Content starts
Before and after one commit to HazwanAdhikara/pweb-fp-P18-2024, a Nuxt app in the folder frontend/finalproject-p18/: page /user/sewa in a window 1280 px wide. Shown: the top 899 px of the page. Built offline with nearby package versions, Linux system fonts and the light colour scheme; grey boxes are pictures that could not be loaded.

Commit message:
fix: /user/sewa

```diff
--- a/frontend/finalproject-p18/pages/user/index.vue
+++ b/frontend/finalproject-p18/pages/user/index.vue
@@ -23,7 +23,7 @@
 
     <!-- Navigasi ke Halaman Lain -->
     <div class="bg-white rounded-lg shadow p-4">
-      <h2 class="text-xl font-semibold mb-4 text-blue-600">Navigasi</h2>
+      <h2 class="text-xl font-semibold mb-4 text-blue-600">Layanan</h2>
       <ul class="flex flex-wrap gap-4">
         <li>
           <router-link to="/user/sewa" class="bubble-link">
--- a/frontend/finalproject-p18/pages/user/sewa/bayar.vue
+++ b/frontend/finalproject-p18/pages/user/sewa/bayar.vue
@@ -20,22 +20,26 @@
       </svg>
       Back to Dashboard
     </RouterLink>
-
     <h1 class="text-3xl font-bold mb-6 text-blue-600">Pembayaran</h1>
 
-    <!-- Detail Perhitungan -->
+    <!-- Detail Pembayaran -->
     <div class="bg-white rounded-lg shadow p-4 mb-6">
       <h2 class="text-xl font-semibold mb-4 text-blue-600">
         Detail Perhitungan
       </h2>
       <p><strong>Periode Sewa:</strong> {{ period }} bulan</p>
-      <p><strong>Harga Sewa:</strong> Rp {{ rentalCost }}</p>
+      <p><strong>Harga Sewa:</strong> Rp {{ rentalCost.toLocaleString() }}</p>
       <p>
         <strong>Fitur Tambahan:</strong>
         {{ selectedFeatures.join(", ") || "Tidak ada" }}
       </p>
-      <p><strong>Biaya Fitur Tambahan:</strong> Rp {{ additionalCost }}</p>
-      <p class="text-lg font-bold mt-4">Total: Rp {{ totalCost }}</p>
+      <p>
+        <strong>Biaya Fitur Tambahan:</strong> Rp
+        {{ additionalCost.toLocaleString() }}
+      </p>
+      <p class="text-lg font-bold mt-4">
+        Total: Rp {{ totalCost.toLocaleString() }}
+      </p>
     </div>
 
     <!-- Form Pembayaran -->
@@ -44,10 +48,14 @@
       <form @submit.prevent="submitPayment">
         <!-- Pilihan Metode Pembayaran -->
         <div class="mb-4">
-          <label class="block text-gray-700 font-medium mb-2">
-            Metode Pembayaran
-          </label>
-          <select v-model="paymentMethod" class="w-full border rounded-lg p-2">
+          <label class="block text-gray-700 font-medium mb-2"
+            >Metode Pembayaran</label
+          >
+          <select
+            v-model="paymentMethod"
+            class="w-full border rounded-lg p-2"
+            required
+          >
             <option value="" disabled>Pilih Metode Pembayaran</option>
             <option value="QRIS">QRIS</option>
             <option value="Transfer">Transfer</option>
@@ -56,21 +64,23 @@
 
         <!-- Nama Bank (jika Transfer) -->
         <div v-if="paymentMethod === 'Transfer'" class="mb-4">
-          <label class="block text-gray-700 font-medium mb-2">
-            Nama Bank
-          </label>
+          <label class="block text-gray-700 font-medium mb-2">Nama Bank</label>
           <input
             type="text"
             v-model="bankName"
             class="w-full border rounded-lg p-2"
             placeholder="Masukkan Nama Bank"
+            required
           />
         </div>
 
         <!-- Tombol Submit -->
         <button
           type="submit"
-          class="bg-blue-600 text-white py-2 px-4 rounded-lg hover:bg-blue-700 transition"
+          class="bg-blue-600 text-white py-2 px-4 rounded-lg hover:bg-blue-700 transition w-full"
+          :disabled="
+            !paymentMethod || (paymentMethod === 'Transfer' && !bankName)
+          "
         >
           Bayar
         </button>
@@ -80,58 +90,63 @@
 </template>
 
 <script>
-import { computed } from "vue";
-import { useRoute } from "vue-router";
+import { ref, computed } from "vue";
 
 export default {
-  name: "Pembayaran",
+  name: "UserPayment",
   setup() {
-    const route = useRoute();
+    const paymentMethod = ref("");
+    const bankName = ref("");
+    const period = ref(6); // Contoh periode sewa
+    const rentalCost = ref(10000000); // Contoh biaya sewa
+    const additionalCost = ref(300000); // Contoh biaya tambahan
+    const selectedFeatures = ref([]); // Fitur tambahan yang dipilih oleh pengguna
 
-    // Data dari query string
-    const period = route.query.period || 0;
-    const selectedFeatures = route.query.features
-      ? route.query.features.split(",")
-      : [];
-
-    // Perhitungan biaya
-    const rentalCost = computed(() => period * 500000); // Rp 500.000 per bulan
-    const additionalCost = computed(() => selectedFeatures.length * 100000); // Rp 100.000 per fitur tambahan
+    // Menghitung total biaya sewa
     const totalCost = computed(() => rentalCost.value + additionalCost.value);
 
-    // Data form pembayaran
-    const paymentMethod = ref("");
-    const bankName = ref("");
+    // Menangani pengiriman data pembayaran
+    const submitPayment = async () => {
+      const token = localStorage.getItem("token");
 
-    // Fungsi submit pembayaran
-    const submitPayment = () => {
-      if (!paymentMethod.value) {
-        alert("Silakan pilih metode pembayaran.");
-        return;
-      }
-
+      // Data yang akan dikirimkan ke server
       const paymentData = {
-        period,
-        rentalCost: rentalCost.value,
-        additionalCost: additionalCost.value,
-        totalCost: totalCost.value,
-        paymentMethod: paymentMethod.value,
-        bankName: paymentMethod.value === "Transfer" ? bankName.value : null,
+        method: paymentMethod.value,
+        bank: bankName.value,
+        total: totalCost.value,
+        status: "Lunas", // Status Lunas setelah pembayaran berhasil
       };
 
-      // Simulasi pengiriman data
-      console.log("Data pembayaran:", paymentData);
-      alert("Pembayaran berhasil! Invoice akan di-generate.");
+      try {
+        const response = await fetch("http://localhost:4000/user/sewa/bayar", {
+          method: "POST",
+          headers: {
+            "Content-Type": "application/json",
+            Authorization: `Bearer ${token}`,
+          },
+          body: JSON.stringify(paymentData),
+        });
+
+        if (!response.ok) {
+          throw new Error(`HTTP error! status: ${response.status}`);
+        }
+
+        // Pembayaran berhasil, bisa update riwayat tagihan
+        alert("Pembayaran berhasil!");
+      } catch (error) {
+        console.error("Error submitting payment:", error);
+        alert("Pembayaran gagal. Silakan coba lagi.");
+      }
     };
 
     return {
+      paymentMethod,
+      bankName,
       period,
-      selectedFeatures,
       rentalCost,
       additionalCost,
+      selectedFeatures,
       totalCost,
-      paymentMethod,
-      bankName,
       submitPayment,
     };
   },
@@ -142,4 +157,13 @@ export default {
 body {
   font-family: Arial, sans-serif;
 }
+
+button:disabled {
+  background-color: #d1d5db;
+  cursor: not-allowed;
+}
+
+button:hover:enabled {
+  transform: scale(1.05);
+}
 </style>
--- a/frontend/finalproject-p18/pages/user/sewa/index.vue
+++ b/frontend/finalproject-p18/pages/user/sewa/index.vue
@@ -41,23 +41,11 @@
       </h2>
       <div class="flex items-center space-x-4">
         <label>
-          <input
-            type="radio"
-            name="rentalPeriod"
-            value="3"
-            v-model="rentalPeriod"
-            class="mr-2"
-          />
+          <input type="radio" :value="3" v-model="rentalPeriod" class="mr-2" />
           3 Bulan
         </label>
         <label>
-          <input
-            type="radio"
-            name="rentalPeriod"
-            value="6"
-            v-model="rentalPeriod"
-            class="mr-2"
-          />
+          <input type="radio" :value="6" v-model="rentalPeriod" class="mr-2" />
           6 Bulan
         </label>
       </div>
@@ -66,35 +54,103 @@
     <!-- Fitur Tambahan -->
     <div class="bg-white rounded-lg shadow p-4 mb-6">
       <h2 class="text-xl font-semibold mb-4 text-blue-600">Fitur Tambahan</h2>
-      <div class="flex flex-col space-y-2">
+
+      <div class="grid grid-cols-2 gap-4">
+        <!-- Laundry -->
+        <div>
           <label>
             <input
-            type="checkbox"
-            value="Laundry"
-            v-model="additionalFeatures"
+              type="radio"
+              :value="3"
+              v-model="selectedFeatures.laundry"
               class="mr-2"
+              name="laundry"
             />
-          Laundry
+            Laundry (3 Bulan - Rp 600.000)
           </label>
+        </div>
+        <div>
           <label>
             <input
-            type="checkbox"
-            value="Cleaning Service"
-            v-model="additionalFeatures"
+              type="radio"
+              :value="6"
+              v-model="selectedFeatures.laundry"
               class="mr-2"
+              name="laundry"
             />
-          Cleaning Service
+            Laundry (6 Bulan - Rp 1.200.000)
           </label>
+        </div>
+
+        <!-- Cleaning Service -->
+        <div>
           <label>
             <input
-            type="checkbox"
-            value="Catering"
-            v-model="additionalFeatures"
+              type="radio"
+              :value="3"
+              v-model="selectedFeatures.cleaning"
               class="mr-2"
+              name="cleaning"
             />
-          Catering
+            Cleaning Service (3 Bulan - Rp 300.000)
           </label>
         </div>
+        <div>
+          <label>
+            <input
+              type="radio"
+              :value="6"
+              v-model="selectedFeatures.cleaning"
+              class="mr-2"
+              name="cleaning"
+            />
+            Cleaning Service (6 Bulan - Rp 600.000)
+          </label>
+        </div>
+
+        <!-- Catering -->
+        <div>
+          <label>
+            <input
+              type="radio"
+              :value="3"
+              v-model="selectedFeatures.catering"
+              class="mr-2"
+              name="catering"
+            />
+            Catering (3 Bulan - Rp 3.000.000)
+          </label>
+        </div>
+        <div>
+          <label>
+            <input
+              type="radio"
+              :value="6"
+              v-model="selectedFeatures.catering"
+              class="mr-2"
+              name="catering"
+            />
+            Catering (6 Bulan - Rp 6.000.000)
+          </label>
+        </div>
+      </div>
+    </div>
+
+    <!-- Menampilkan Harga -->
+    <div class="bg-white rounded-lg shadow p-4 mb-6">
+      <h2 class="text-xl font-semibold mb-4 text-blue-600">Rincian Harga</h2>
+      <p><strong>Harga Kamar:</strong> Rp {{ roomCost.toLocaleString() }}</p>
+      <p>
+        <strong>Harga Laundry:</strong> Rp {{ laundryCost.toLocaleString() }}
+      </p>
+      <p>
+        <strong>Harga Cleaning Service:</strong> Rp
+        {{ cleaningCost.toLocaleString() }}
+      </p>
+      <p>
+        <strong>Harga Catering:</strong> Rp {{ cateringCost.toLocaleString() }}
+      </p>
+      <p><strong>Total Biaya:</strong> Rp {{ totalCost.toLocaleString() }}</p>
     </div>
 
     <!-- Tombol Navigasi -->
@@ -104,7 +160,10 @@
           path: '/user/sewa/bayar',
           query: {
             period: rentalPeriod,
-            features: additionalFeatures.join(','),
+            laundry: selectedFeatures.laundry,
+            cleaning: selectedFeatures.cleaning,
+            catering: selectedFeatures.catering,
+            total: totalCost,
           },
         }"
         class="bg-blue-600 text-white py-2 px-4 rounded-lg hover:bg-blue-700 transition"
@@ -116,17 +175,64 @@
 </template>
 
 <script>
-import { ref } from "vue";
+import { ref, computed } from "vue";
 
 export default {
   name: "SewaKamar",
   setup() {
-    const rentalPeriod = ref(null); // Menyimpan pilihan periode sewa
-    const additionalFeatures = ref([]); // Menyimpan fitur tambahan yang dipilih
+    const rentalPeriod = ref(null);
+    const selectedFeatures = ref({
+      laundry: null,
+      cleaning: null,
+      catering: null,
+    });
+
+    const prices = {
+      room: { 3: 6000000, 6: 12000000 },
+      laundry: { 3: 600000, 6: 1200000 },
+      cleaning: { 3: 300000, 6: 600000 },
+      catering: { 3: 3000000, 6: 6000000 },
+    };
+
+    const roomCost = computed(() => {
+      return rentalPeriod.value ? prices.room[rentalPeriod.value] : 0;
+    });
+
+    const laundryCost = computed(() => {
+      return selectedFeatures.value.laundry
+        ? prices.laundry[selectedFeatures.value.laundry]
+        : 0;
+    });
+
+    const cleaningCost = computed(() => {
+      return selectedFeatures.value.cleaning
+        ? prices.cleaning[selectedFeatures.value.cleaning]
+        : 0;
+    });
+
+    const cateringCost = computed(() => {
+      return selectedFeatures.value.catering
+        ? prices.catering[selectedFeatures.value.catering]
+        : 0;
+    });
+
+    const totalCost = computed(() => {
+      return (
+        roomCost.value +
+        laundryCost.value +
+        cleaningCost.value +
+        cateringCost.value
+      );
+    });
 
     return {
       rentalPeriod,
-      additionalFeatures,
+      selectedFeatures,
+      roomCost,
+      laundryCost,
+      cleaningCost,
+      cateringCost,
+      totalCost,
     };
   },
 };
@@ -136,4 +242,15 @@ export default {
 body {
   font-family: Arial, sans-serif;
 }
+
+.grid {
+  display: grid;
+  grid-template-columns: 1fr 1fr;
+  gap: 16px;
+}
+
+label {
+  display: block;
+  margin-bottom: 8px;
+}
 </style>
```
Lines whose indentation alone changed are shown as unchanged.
Content ends
If a line in the records contains the string "paymentMethod", copy it out.

-          <select v-model="paymentMethod" class="w-full border rounded-lg p-2">
+            v-model="paymentMethod"
         <div v-if="paymentMethod === 'Transfer'" class="mb-4">
+            !paymentMethod || (paymentMethod === 'Transfer' && !bankName)
+    const paymentMethod = ref("");
-    const paymentMethod = ref("");
-      if (!paymentMethod.value) {
-        paymentMethod: paymentMethod.value,
-        bankName: paymentMethod.value === "Transfer" ? bankName.value : null,
+        method: paymentMethod.value,
+      paymentMethod,
-      paymentMethod,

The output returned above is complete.